Thus, you should discuss how your personal experiences add a dimension to discussion, relationships and understanding that truly is significant.  Most especially try to mention a willingness to develop relationships with your colleagues from all backgrounds no matter how differently you may or may not think about things.

The deepest riches I have gained from my educational experiences has been the cross-racial and cultural friendships I gained.  The greatest losses have been those missed opportunities to create friendships with people either because based on how I look they never gave me a chance, or based on past hurts I may have discounted some people and not given them a chance.  Even those who I have lost touch with have made an enduring imprint on my life when reflecting on my law school experience.

  • Your writing can show that “Black” is not simply “Black.”

Additionally, if you are a member of a specific ethnic or even regional group within the Black race and identify yourself broadly as an “African American,” this should be mentioned as adding an additional level to diversity.  We share similar experiences with discrimination because of our Blackness, but also cultural and linguistic differences as well.  Thus, if you are a Black immigrant from Haiti, Jamaica, Trinidad, Tobago, the Bahamas or an African or European or other country, or a Black person from the South, West, East or Midwest of the United States – we all have diverse and relevant experiences that add something significant and unique to discussion as many people are not aware of these intergroup cultural and ethnic differences.  Many just see all Black people as Black and put us in one category because they have never been made aware of or have had exposure to these differences.  To them, we are all Black and their limited knowledge applies to us all.  Your awareness of and willingness to share your knowledge and experiences with these differences and commonalities will add an even greater dimension to the learning benefits of diversity to your classmates.
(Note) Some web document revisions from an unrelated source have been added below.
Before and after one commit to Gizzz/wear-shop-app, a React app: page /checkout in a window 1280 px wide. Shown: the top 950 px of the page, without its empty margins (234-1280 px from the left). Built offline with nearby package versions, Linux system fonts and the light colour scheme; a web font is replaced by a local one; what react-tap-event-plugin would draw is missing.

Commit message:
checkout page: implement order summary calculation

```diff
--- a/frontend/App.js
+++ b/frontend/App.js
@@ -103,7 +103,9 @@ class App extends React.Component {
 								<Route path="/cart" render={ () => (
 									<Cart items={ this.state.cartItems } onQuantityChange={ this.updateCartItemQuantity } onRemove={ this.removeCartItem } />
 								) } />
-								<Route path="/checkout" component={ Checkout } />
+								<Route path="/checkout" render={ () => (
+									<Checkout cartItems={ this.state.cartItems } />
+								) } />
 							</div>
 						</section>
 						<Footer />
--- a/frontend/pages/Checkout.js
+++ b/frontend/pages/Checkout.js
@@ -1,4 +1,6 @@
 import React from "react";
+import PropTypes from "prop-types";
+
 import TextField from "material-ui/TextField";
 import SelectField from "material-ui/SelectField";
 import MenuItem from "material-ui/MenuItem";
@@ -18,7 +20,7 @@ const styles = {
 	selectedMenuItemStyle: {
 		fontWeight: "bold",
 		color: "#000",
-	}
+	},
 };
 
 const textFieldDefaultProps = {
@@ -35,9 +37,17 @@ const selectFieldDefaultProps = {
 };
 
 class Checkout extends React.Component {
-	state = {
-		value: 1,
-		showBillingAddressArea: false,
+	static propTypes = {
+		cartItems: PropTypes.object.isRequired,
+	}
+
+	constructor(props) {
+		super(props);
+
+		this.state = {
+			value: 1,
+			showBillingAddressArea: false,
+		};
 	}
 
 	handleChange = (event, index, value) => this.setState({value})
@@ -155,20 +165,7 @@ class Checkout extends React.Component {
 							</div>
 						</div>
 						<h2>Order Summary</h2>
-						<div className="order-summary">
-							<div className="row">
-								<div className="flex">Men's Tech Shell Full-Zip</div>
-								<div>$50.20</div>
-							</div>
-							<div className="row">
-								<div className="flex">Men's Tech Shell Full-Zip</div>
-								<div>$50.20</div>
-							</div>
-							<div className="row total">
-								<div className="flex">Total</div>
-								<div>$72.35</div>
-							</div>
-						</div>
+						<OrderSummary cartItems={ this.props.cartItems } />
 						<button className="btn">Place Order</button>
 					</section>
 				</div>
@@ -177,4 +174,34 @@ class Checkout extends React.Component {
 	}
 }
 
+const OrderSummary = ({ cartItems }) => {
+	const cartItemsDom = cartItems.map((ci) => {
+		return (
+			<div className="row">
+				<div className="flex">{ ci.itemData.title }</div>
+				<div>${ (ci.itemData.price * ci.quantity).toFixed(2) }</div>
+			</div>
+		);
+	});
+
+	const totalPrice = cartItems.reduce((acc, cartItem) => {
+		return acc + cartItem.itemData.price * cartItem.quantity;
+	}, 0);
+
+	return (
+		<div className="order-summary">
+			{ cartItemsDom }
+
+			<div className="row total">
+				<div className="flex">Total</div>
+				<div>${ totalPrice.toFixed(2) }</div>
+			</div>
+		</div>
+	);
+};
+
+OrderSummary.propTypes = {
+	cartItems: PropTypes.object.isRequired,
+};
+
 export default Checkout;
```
  • Take the time to weave in a discussion of your multiple identities including yet beyond race which add to the diversity of the law school class.

You may be biracial, bicultural, multiracial and multicultural.  You might want to discuss gender, sexual orientation, socioeconomic background, age, nontraditional status and these other areas right alongside race and culture which make you the multi-faceted, multi-layered, multi-dimensional human being that you are.  If you choose, intertwine discussion of the impact of all of these areas because they all come together to make you who you are.  They are quite relevant in showing that you have a complex, multiplicity of rich and relevant factors of diversity to give to your class.

Remember that with the admissions climate being so amazingly competitive and with so many students who are not necessarily members of minority groups being able to say they add something to “diversity,” you must work that much harder to demonstrate all of the myriad of ways that you offer something to diversity and will contribute to it once you are admitted to law school.  In addition to working hard to make excellent grades, working extremely hard to do your very best on the Law School Admission Test (LSAT), getting involved and showing leadership in other groups and organizations of interest to you, by taking these tips to heart and doing whatever you can to act upon them, you will be one step closer to realizing your goal of gaining admission into a law school of choice.  At the end of the day, in fully capitalizing off of the “diversity factor,” the law schools that you want to gain admission to need to know more than the fact that you are Black.  The face of affirmative action has changed.  Schools still want Black law students but they won’t give the seats away.  You have to fight for your spot.  You must do the work of explaining who you are and how your experiences translate into adding something concrete to their class and what you can offer and contribute to the diversity of their incoming law school class both inside and outside of law school classroom.  Let them know that you will give something to the law school’s student body for its educational benefit and betterment as a whole.

Copyright © 2005-2018.  Evangeline M. Mitchell.  All rights reserved.